- _TRY IT_
From the entries that follow, copy every line with the word "links".

- _DATA RECORDS_
*** Block opens ***

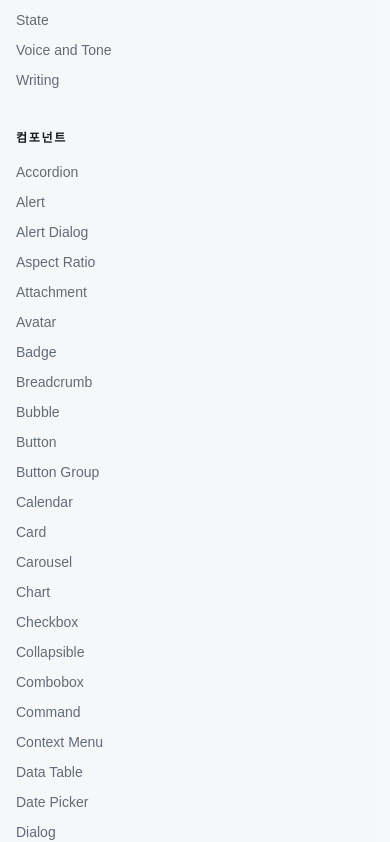
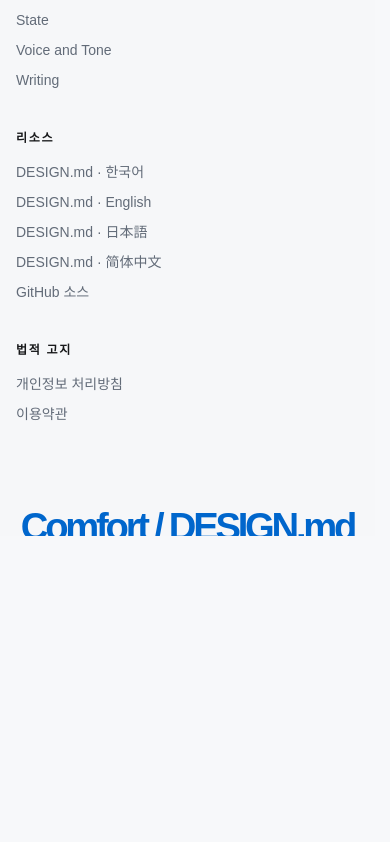
Before and after one commit to chann/design, a React (Vite) app: page / in a window 390 px wide. Shown: the part 8208-9050 px from the top of the page. After the commit the page ends 8745 px from the top, so only its background shows below. Built offline with nearby package versions, Linux system fonts and the light colour scheme.

Commit message:
refactor(footer): remove the expanded component directory

```diff
--- a/scripts/verify-site.mjs
+++ b/scripts/verify-site.mjs
@@ -75,7 +75,6 @@
 for (const group of [
   "System",
   "Foundations",
-  "Components",
   "Resources",
   "Legal",
 ]) {
@@ -84,6 +83,11 @@
     `Footer sitemap group is missing: ${group}`,
   );
 }
+assert(
+  !shellSource.includes('kind: "components"') &&
+    !shellSource.includes("links: componentCatalog.map"),
+  "The footer must link to the component catalog without listing every component",
+);
 assert(
   shellSource.includes("aria-label={homeLabel}") &&
     englishHomeContent.includes(
--- a/src/components/site-shell.tsx
+++ b/src/components/site-shell.tsx
@@ -144,14 +144,6 @@
       title: content.footer.groups.foundations,
       links: foundationCatalog.map(({ slug, title }) => ({
         href: `/foundations/${slug}`,
-        title,
-      })),
-    },
-    {
-      kind: "components",
-      title: content.shell.nav.components,
-      links: componentCatalog.map(({ slug, title }) => ({
-        href: `/components/${slug}`,
         title,
       })),
     },
@@ -499,13 +491,11 @@
           {groups.map((group) => (
             <section
               className={cn(
-                group.kind === "system" && "lg:col-span-2",
+                group.kind === "system" && "lg:col-span-3",
                 group.kind === "foundations" &&
-                  "sm:col-span-2 lg:col-span-3",
-                group.kind === "components" &&
                   "sm:col-span-2 lg:col-span-4",
-                group.kind === "resources" && "lg:col-span-2",
-                group.kind === "legal" && "lg:col-span-1",
+                group.kind === "resources" && "lg:col-span-3",
+                group.kind === "legal" && "lg:col-span-2",
               )}
               key={group.title}
             >
@@ -517,8 +507,6 @@
                   "flex flex-col gap-2.5",
                   group.kind === "foundations" &&
                     "sm:block sm:columns-2 sm:[&>li]:mb-2.5",
-                  group.kind === "components" &&
-                    "sm:block sm:columns-2 sm:[&>li]:mb-2.5 xl:columns-3",
                 )}
               >
                 {group.links.map((link) => (
```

*** Block closes ***

- _RESPONSE TO THIS EXERCISE_
+    !shellSource.includes("links: componentCatalog.map"),
       links: foundationCatalog.map(({ slug, title }) => ({
-      links: componentCatalog.map(({ slug, title }) => ({
                 {group.links.map((link) => (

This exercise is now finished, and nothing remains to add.